However, as we have previously stated, Donald Trump’s hardline stance towards China resonates with American voters angry about Chinese trade and now the coronavirus outbreak – suggesting we can expect more anti-China rhetoric in the run-up to the US Presidential elections in November.

Consequently, it is better to focus on the economic recovery as more countries start to reopen their economies given the slowing coronavirus infections and deaths – for example, Japan, the world’s third largest economy, reopened yesterday, Monday 25 May 2020.

Reinforcing this view, travel and retail companies are among today’s best performing equities as these companies should benefit from the unprecedented level of global stimulus and economic reopenings.  For example, within travel and leisure, both IAG (the owner of British Airways) and easyJet are up 20%, Carnival Cruises is up 12% and Whitbread (the owner of Premier Inns) is up 14%; while in the retail sector JD Sports is up 11% and Next (held in client portfolios) is up 7%.

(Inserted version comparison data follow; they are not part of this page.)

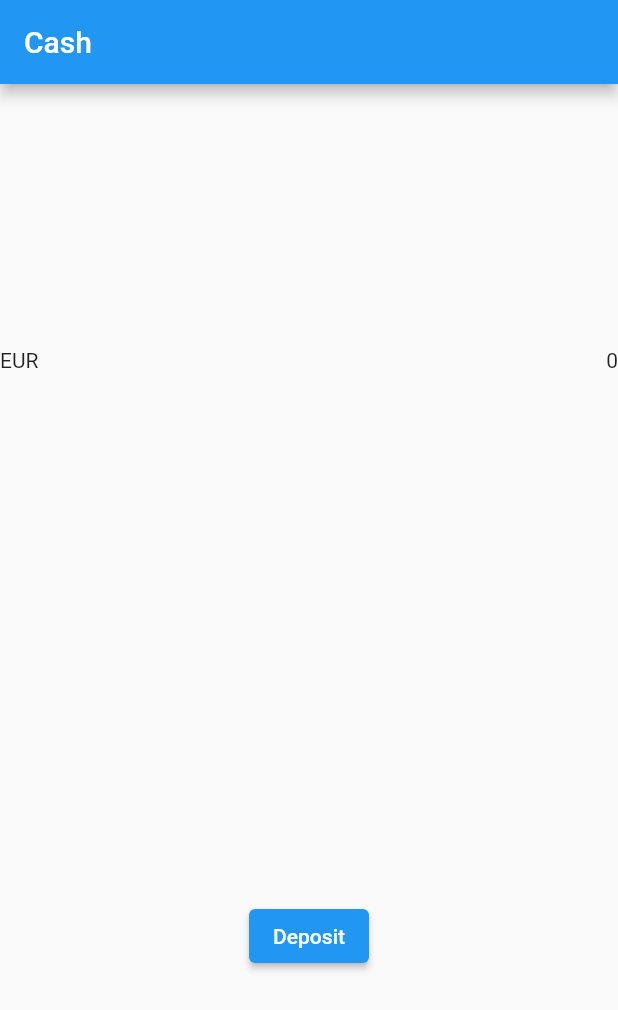
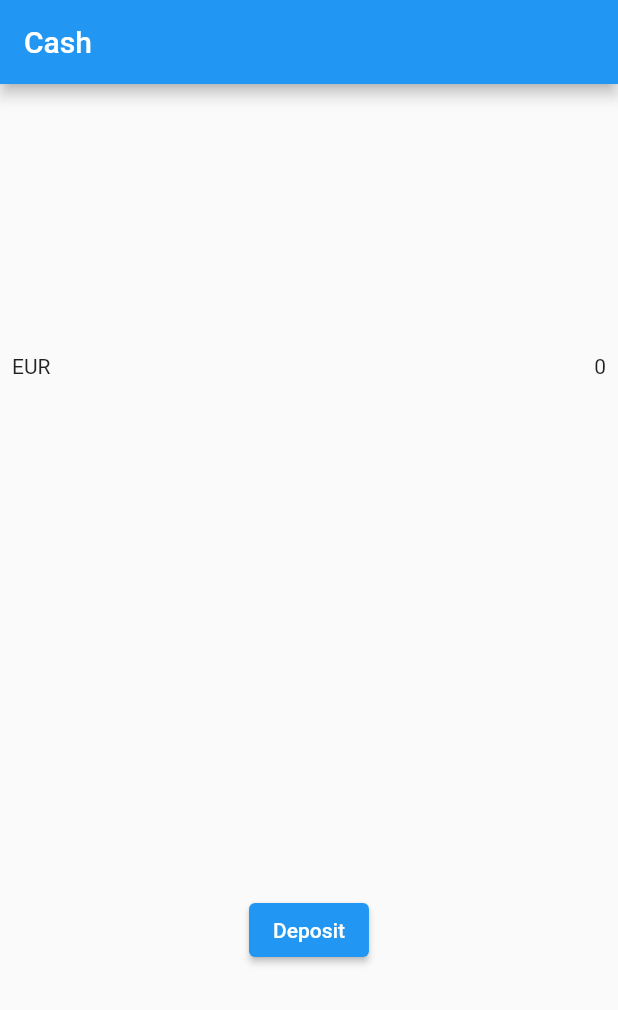
Before and after one commit to kupukctep/exchange, a Flutter app: the screen it shows after launch, on a phone screen of 412 x 824 dp. Shown: the top 1010 px of the screen. Run offline on Flutter 3.47's test engine with Material 2 defaults, Android fonts, the phone set to English and light mode, and no system bars.

Commit message:
add margin

```diff
--- a/exchange_flutter/lib/pages/cash_page.dart
+++ b/exchange_flutter/lib/pages/cash_page.dart
@@ -17,7 +17,9 @@ class _CashPageState extends State<CashPage> {
         appBar: AppBar(
           title: const Text("Cash"),
         ),
-        body: Column(
+        body: Container(
+            padding: const EdgeInsets.all(8),
+            child: Column(
               mainAxisAlignment: MainAxisAlignment.spaceAround,
               children: [
                 Row(
@@ -25,10 +27,11 @@ class _CashPageState extends State<CashPage> {
                   children: [const Text("EUR"), Text("$_amount")],
                 ),
                 ElevatedButton(
-                onPressed: () => Navigator.of(context).push(MaterialPageRoute(builder: (context) => const DepositPage())),
-                child: const Text("Deposit")
-              )
+                    onPressed: () => Navigator.of(context).push(
+                        MaterialPageRoute(
+                            builder: (context) => const DepositPage())),
+                    child: const Text("Deposit"))
               ],
-        ));
+            )));
   }
 }
```
Lines whose indentation alone changed are shown as unchanged.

That does not mean we are ignoring these geopolitical risks, or the potential for a second wave of infections, but equity markets are heartless and it will need more than the current level of US/China bombastic rhetoric to curb enthusiasm surrounding the economic reopenings and potential coronavirus vaccine developments.  Having said that, we like to invest with your long-term interests in mind by focusing on risk management and capital preservation, and we currently have a marginally cautious stance with a slightly higher than normal level of cash (including liquidity funds).

Investment Management Team